Everybody wants competence. We want it for ourselves. We expect it from others in our organizations. We demand it from the people and organizations we purchase from. But how do we figure out if we’ve got it? How well do we develop it in others? Where do we even start?
Back in the 1970s, Gordon Training International developed a learning model called “The Four Stages of Competence,” which has also been linked to Abraham Maslow’s work. There’s something helpful about breaking an idea or a challenge down into smaller parts, and competence is no different. If we can understand which stage both we and our followers are in, we’ll be much more useful. Here are the Four Stages of Competence:
In this stage, an individual simply doesn’t know what they don’t know. Picture a new college graduate, an entry-level employee, a newly promoted supervisor (sometimes) or a clueless new business owner. In these situations, individuals can often be high on drive but low on actual ability. In other cases, individuals may be unmotivated as well as clueless as to their level of competence.
The bottom line is that people in this stage cannot progress to the next without an awareness of their own deficit. Whether they experience a reality check on the job, receive input from a supervisor or come to a realization on their own (or any number of interventions), the recognition itself is the key to future growth.
In this stage, an individual recognizes that a gap in their level of competence exists. They realize they lack the skills, knowledge or ability they need to be successful. For many people, engagement and motivation can drop significantly when this happens. Think about it: how would you respond if you thought you were good at something only to find you weren’t? To bridge the gap, they can benefit immensely from resources, coaching and the elbow room to learn from their mistakes.

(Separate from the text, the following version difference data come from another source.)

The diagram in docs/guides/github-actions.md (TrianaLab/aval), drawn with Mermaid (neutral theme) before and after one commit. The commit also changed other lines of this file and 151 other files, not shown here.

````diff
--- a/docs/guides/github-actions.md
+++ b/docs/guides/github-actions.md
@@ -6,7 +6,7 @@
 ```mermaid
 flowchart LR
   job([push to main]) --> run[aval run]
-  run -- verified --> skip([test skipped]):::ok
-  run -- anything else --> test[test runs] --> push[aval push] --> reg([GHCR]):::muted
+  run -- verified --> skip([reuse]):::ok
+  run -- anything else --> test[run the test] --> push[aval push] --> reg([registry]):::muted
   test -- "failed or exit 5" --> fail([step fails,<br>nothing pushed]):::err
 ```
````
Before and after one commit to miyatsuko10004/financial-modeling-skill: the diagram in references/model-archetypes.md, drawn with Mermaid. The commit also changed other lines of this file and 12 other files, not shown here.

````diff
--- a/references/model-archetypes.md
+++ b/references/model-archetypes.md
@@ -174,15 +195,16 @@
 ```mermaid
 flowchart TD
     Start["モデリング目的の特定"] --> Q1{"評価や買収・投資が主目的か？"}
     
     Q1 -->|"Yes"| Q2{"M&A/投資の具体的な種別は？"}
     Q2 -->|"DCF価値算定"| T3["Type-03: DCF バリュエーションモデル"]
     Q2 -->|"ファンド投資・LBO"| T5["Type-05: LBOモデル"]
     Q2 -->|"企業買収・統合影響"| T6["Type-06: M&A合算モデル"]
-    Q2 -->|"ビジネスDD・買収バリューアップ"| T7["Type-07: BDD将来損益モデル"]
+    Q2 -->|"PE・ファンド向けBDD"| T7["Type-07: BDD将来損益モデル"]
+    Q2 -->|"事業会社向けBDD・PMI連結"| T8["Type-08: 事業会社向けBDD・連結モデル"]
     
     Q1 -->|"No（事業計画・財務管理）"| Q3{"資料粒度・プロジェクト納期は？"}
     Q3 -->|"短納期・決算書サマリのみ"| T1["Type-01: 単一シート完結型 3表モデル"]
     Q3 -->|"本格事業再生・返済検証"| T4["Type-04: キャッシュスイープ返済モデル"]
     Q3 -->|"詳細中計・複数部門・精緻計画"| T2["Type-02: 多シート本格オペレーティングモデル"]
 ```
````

The time it takes to develop to competence depends on many of these factors.
In this stage, an individual is aware that they have acquired knowledge, skills or ability. However, they must still concentrate focused effort to be successful. Tasks may need to be broken down into steps in order to attain mastery, which generally requires practice. Still, this is one of the most rewarding stages since it represents significant growth.
In this stage, an individual has demonstrated a skill to the extent that it has become “second nature.” It takes far less effort and focus than it once did. They can multitask and not see a drop in performance. Provided the individual learned correctly, they can teach others to acquire the same skill. Although unconscious competence is the goal, one of the dangers is that people in this group can be tempted to forget the fundamentals.

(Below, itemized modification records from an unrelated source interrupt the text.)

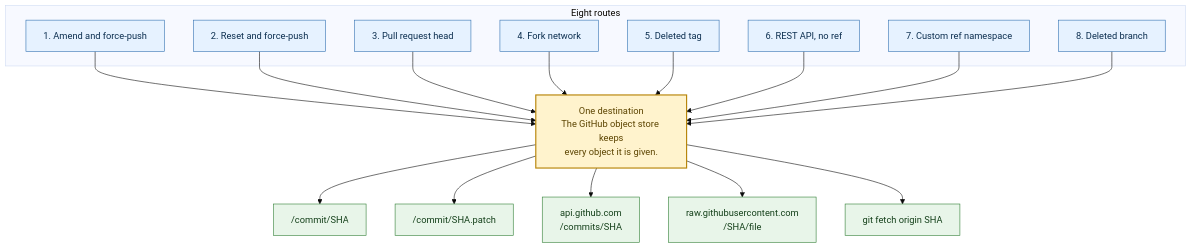
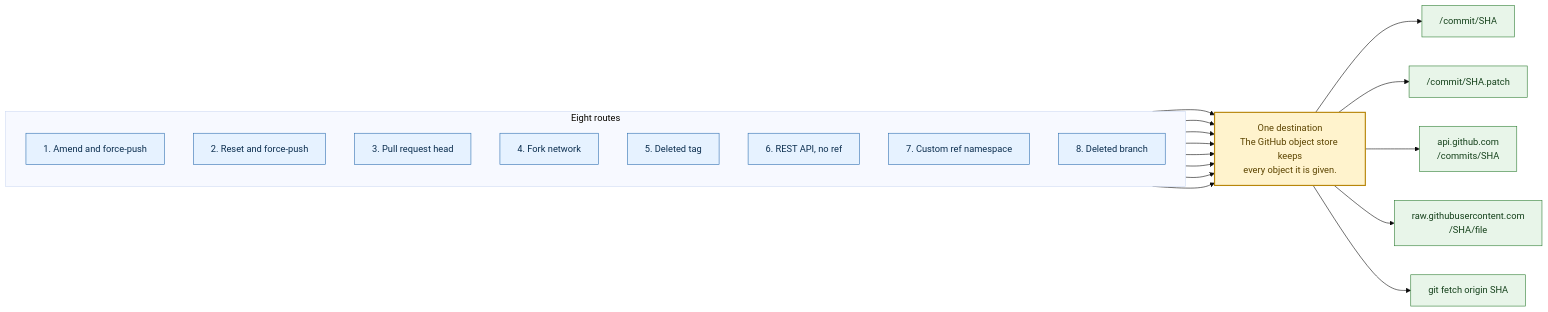
One commit to chrisns/example-orphaned-commit-repo changed the sixth of 8 diagrams in README.md. Above: the diagram before and after it, drawn with Mermaid (base theme). The commit also changed other lines of this file, not shown here.

Commit message:
Improve the diagram layouts so they read at full width

````diff
--- a/README.md
+++ b/README.md
@@ -246,34 +245,35 @@
 ```mermaid
-flowchart TB
+flowchart LR
     subgraph ROUTES["Eight routes"]
+        direction TB
         R1["1. Amend and force-push"]
         R2["2. Reset and force-push"]
         R3["3. Pull request head"]
         R4["4. Fork network"]
         R5["5. Deleted tag"]
         R6["6. REST API, no ref"]
         R7["7. Custom ref namespace"]
         R8["8. Deleted branch"]
     end
     R1 --> STORE
     R2 --> STORE
     R3 --> STORE
     R4 --> STORE
     R5 --> STORE
     R6 --> STORE
     R7 --> STORE
     R8 --> STORE
     STORE["One destination<br/>The GitHub object store keeps<br/>every object it is given."]
     STORE --> OUT1["/commit/SHA"]
     STORE --> OUT2["/commit/SHA.patch"]
     STORE --> OUT3["api.github.com<br/>/commits/SHA"]
     STORE --> OUT4["raw.githubusercontent.com<br/>/SHA/file"]
     STORE --> OUT5["git fetch origin SHA"]
 
     classDef store fill:#fff3cd,stroke:#b8860b,stroke-width:2px,color:#5c4400
     classDef route fill:#e6f2ff,stroke:#2f6fb0,color:#0b2e4f
     classDef out fill:#e8f5e9,stroke:#2e7d32,color:#14401a
     class STORE store
     class R1,R2,R3,R4,R5,R6,R7,R8 route
     class OUT1,OUT2,OUT3,OUT4,OUT5 out
 ```
````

We invariably occupy each of these stages across all the skills we possess (or need to possess). The trick is to discover which we belong to. As a leader, it’s even more important to be able to assess the competence of those who follow us so that we can know how to best develop them.
Can you think of a time you crossed all four stages?
Nathan Magnuson is a leadership consultant, coach, trainer and thought leader. Receive his new ebook Trusted Leadership Advisor by subscribing to his website or follow him on Twitter.